DC’s official synopsis reads:
“FUTURE KILL” part one! You’ve seen her story begin to unfold in prior issues…who in the world is Bat-Fan, and why does she think Harley Quinn must die to save existence itself?! And in the backup story “Harley Loves Joker” part four, Harley’s mistakes have forced her to hide out with The Joker in a low-rent motel…unfortunately, they’ve had to bring their entire goon squad—and a pack of very poorly behaved hyenas—along!
Very quickly we pay our respects to the last story arc and get rolling with the next one, which makes major progress in the Harley Sinn and Devani storylines. There are two artists on this issue, but Joseph Michael Linsner’s work gets the lion’s share of the page time. That’s no accident–his work has mostly been based around Devani, and her storyline takes up the bulk of this issue. We’ve been checking in with her in the future for several issues now, so it’s exciting to see her finally make it to the year 2017 and come head to head with Harley. It’s also pretty cool to see Devani exploring the Batcave upon arrival in our time, reminding us that Harley Quinn is a part of Batman’s universe–something that sometimes gets lost in her esoteric adventures.

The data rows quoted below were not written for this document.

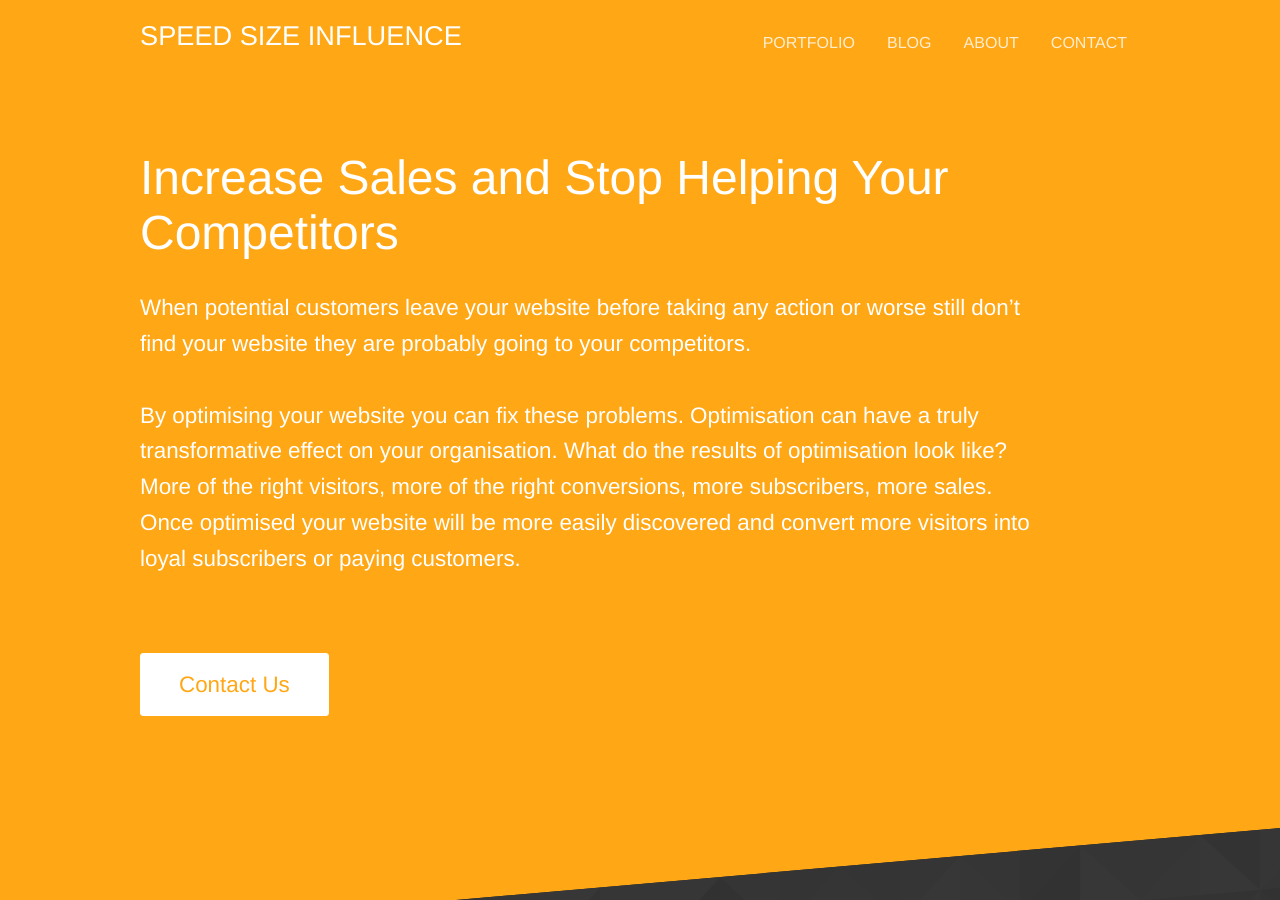
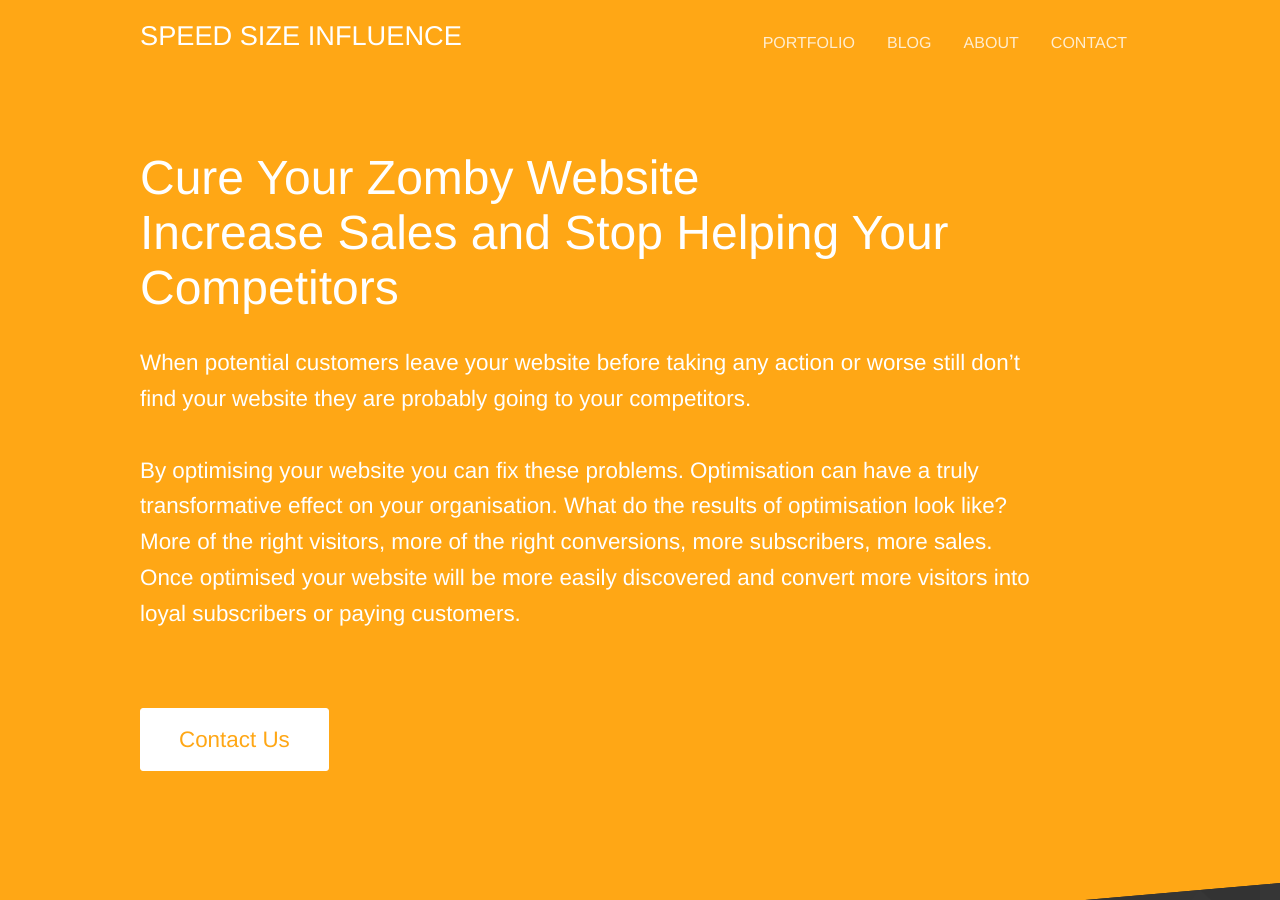
Before and after one commit to primertest-org/BDBBDB, a Jekyll site: the page built from index.html, in a window 1280 px wide and 900 px high. Built offline with Jekyll 4.4.1, drawn with Linux system fonts in a browser that asks for light colours.

Commit message:
Updated 'index.html' via CloudCannon

```diff
--- a/index.html
+++ b/index.html
@@ -4,7 +4,7 @@
 
 <section class="hero diagonal">
 	<div class="container">
-		<h2 class="editable">Increase Sales and Stop Helping Your Competitors</h2>
+		<h2 class="editable">Cure Your Zomby Website<br/>Increase Sales and Stop Helping Your Competitors</h2>
 		<p class="subtext editable"> When potential customers leave your website before taking any action or worse still don&rsquo;t find your website they are probably going to your competitors.<br /><br />By optimising your website you can fix these problems. Optimisation can have a truly transformative effect on your organisation. What do the results of optimisation look like? More of the right visitors, more of the right conversions, more subscribers, more sales. Once optimised your website will be more easily discovered and convert more visitors into loyal subscribers or paying customers.<br />&nbsp;</p>
 		<p><a class="button alt" href="{{ site.baseurl }}/contact/">Contact Us</a></p>
 	</div>
```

Harley Sinn appears in the issue as well, though compared to Devani it’s more of a cameo than anything else. Still, she’s playing with some major characters from Harley’s past, so it’s an intriguing thread to follow. We haven’t heard much from the Macabres since the "Joker’s Last Laugh" arc–it’s refreshing to reintegrate them into Harley’s ever-rotating rogues’ gallery.

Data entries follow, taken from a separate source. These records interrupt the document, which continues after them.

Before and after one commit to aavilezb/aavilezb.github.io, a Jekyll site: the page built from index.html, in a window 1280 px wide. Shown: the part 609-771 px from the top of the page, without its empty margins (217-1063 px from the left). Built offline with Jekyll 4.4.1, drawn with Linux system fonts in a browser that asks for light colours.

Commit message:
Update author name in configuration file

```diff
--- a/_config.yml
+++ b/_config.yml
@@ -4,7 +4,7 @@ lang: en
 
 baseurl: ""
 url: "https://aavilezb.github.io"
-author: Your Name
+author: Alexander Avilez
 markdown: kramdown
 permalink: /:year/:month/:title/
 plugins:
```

As mentioned, artwork duties are split by Timms and Linsner. Both produce solid work here, but the two have very different styles and the shift is jarring. Linsner’s work has up until now been used for the Devani flash-forwards, but now that she’s in our time, this style dominates the issue and perhaps will be used for the rest of the arc. Between the two Linsner’s work has a bit more cartoony, otherworldly feel than Timms’, which in an off-the-wall series like Quinn is welcome.
The backup by Palmiotti and Harley Quinn’s co-creator, Paul Dini, with art by Bret Blevins continues to delight. It may be a bit lighter on action than previously, but it’s been fun to see this side of Harley and Joker’s relationship. Really, the main complaint to levy against it is at seven pages, it’s seriously cutting into the main storyline. But when the backup is this fun, who cares?
Is It Good?
Harley Quinn kicks off a new arc in stronger than usual fashion in a story that should finally start to involve some of the more interesting storylines that have been brewing.